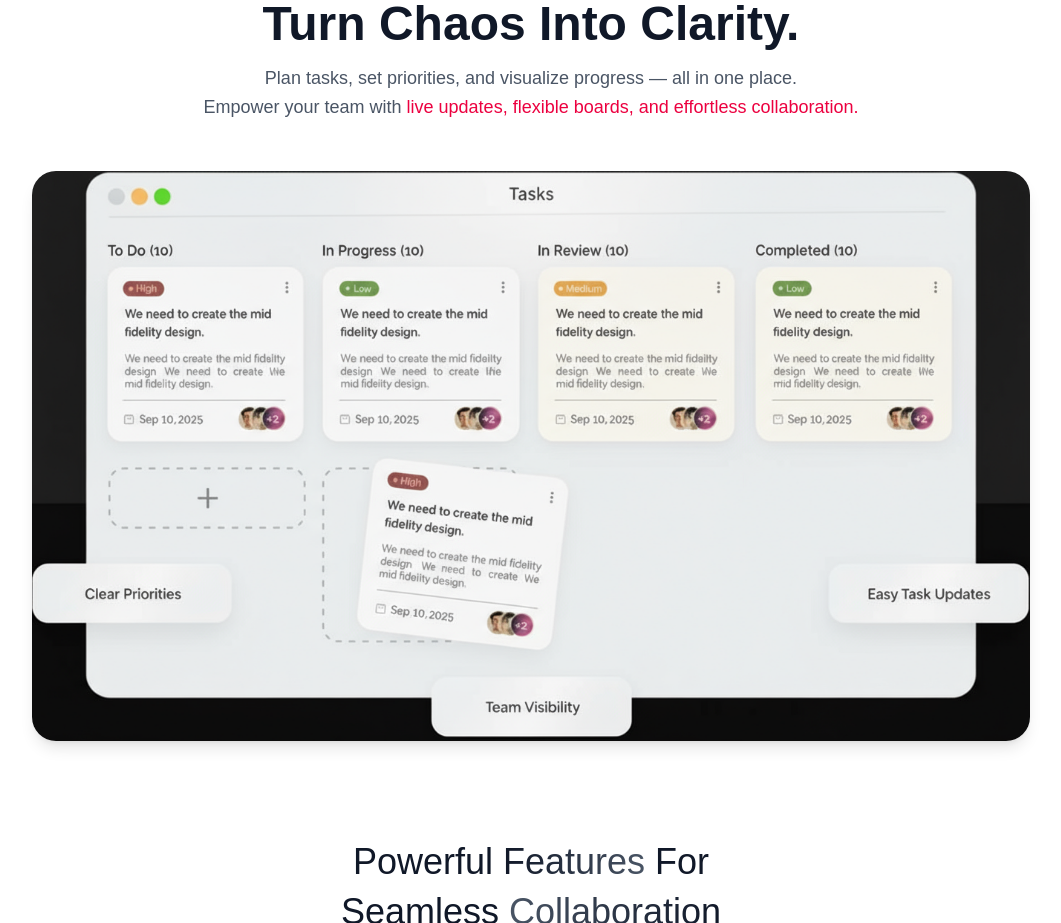
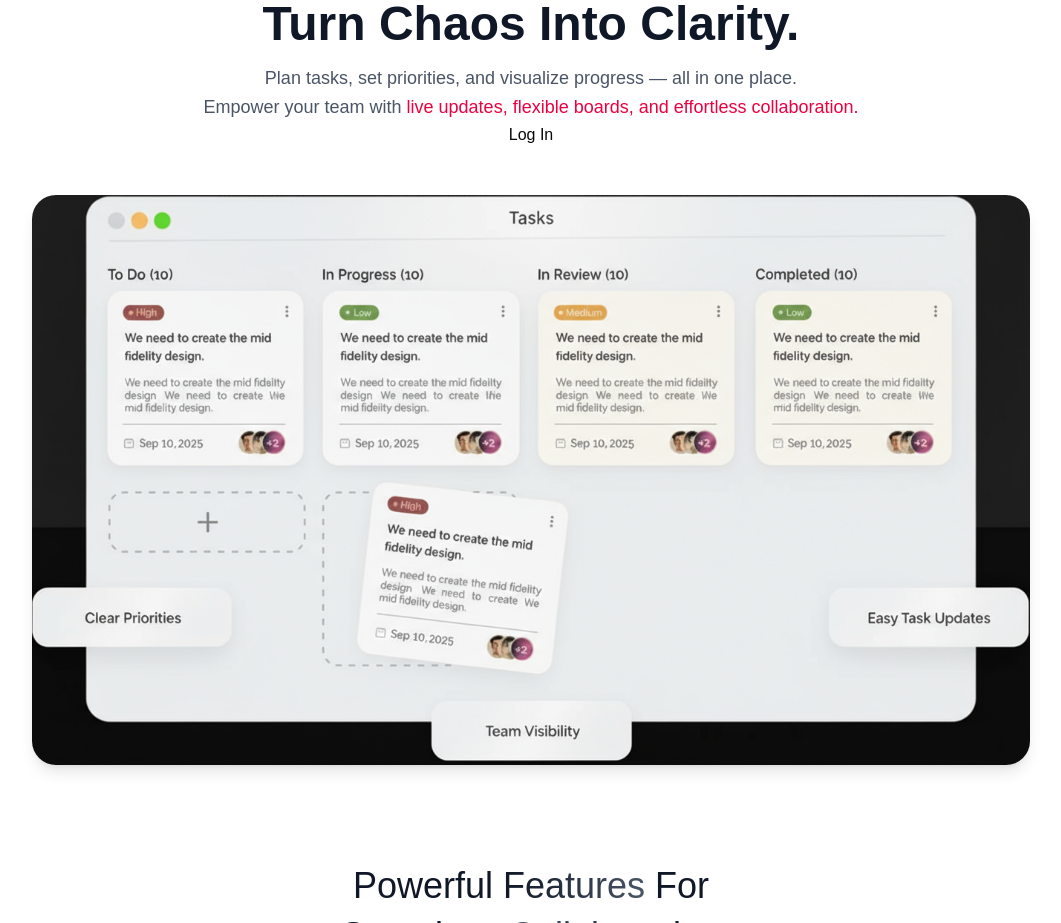
Before and after one commit to arslan09869/zidiotask, a Next.js app: page / in a window 1280 px wide. Shown: the part 840-1763 px from the top of the page, without its empty margins (109-1170 px from the left). Built offline with nearby package versions, Linux system fonts and the light colour scheme; a web font is replaced by a local one.

Commit message:
added auth

```diff
--- a/app/(root)/page.tsx
+++ b/app/(root)/page.tsx
@@ -1,7 +1,7 @@
 import FAQandFooter from "@/components/FAQandFooter";
 import Features from "@/components/Features";
-import FeaturesForRoles from "@/components/FeaturesForRoles";
 import HowToUse from "@/components/HowToUse";
+import LoginButton from "@/components/Login";
 import SparklesEffectPage from "@/components/mvpblocks/sparkles-logo";
 
 export default function Home() {
@@ -27,8 +27,9 @@ export default function Home() {
               live updates, flexible boards, and effortless collaboration.
             </span>
           </p>
+        </div>
 
-        </div>
+        <LoginButton />
 
         {/* CTA illustration */}
         <>
--- /dev/null
+++ b/components/AuthProvider.tsx
@@ -0,0 +1,20 @@
+'use client';
+import { Auth0Provider } from "@auth0/auth0-react";
+
+function AuthProvider({ children }: { children: React.ReactNode }) {
+  return (
+    <>
+      <Auth0Provider
+        domain="dev-rcfqfqv2x06cwc56.us.auth0.com"
+        clientId="zOLVFn0FDRPOTmsoARsZwd57y7esOWtZ"
+        authorizationParams={{
+          redirect_uri: window.location.origin,
+        }}
+      >
+        {children}
+      </Auth0Provider>
+    </>
+  );
+}
+
+export default AuthProvider;
--- a/components/Features.tsx
+++ b/components/Features.tsx
@@ -1,4 +1,3 @@
-import React from "react";
 import {
   LayoutDashboard,
   Users,
--- a/components/FeaturesForRoles.tsx
+++ b/components/FeaturesForRoles.tsx
@@ -1,5 +1,4 @@
 import { Settings, BarChart3, CheckCircle2 } from "lucide-react";
-import React from "react";
 
 const FeaturesForRoles = () => {
   const roles = [
--- a/components/HowToUse.tsx
+++ b/components/HowToUse.tsx
@@ -1,4 +1,3 @@
-import React from "react";
 import { LogIn, Eye, RefreshCcw } from "lucide-react";
 
 function HowToUse() {
--- /dev/null
+++ b/components/Login.tsx
@@ -0,0 +1,11 @@
+'use client';
+import React from "react";
+import { useAuth0 } from "@auth0/auth0-react";
+
+const LoginButton = () => {
+  const { loginWithRedirect } = useAuth0();
+
+  return <button onClick={() => loginWithRedirect()}>Log In</button>;
+};
+
+export default LoginButton;
--- a/package.json
+++ b/package.json
@@ -9,6 +9,7 @@
     "lint": "eslint"
   },
   "dependencies": {
+    "@auth0/auth0-react": "^2.8.0",
     "@radix-ui/react-label": "^2.1.7",
     "@radix-ui/react-slot": "^1.2.3",
     "@tsparticles/engine": "^3.9.1",
```
Also changed, not shown: app/layout.tsx (+4 -3 lines), 1 other file (tests, documents, lock files or other folders). Lines whose indentation alone changed are shown as unchanged.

* [Directions] Pictures do not belong in the copy; repeat the rest of the listing exactly.

* [Answer space]
Before and after one commit to arslan09869/zidiotask, a Next.js app: page / in a window 1280 px wide. Shown: the part 840-1763 px from the top of the page, without its empty margins (109-1170 px from the left). Built offline with nearby package versions, Linux system fonts and the light colour scheme; a web font is replaced by a local one.

Commit message:
added auth

```diff
--- a/app/(root)/page.tsx
+++ b/app/(root)/page.tsx
@@ -1,7 +1,7 @@
 import FAQandFooter from "@/components/FAQandFooter";
 import Features from "@/components/Features";
-import FeaturesForRoles from "@/components/FeaturesForRoles";
 import HowToUse from "@/components/HowToUse";
+import LoginButton from "@/components/Login";
 import SparklesEffectPage from "@/components/mvpblocks/sparkles-logo";
 
 export default function Home() {
@@ -27,8 +27,9 @@ export default function Home() {
               live updates, flexible boards, and effortless collaboration.
             </span>
           </p>
+        </div>
 
-        </div>
+        <LoginButton />
 
         {/* CTA illustration */}
         <>
--- /dev/null
+++ b/components/AuthProvider.tsx
@@ -0,0 +1,20 @@
+'use client';
+import { Auth0Provider } from "@auth0/auth0-react";
+
+function AuthProvider({ children }: { children: React.ReactNode }) {
+  return (
+    <>
+      <Auth0Provider
+        domain="dev-rcfqfqv2x06cwc56.us.auth0.com"
+        clientId="zOLVFn0FDRPOTmsoARsZwd57y7esOWtZ"
+        authorizationParams={{
+          redirect_uri: window.location.origin,
+        }}
+      >
+        {children}
+      </Auth0Provider>
+    </>
+  );
+}
+
+export default AuthProvider;
--- a/components/Features.tsx
+++ b/components/Features.tsx
@@ -1,4 +1,3 @@
-import React from "react";
 import {
   LayoutDashboard,
   Users,
--- a/components/FeaturesForRoles.tsx
+++ b/components/FeaturesForRoles.tsx
@@ -1,5 +1,4 @@
 import { Settings, BarChart3, CheckCircle2 } from "lucide-react";
-import React from "react";
 
 const FeaturesForRoles = () => {
   const roles = [
--- a/components/HowToUse.tsx
+++ b/components/HowToUse.tsx
@@ -1,4 +1,3 @@
-import React from "react";
 import { LogIn, Eye, RefreshCcw } from "lucide-react";
 
 function HowToUse() {
--- /dev/null
+++ b/components/Login.tsx
@@ -0,0 +1,11 @@
+'use client';
+import React from "react";
+import { useAuth0 } from "@auth0/auth0-react";
+
+const LoginButton = () => {
+  const { loginWithRedirect } = useAuth0();
+
+  return <button onClick={() => loginWithRedirect()}>Log In</button>;
+};
+
+export default LoginButton;
--- a/package.json
+++ b/package.json
@@ -9,6 +9,7 @@
     "lint": "eslint"
   },
   "dependencies": {
+    "@auth0/auth0-react": "^2.8.0",
     "@radix-ui/react-label": "^2.1.7",
     "@radix-ui/react-slot": "^1.2.3",
     "@tsparticles/engine": "^3.9.1",
```
Also changed, not shown: app/layout.tsx (+4 -3 lines), 1 other file (tests, documents, lock files or other folders). Lines whose indentation alone changed are shown as unchanged.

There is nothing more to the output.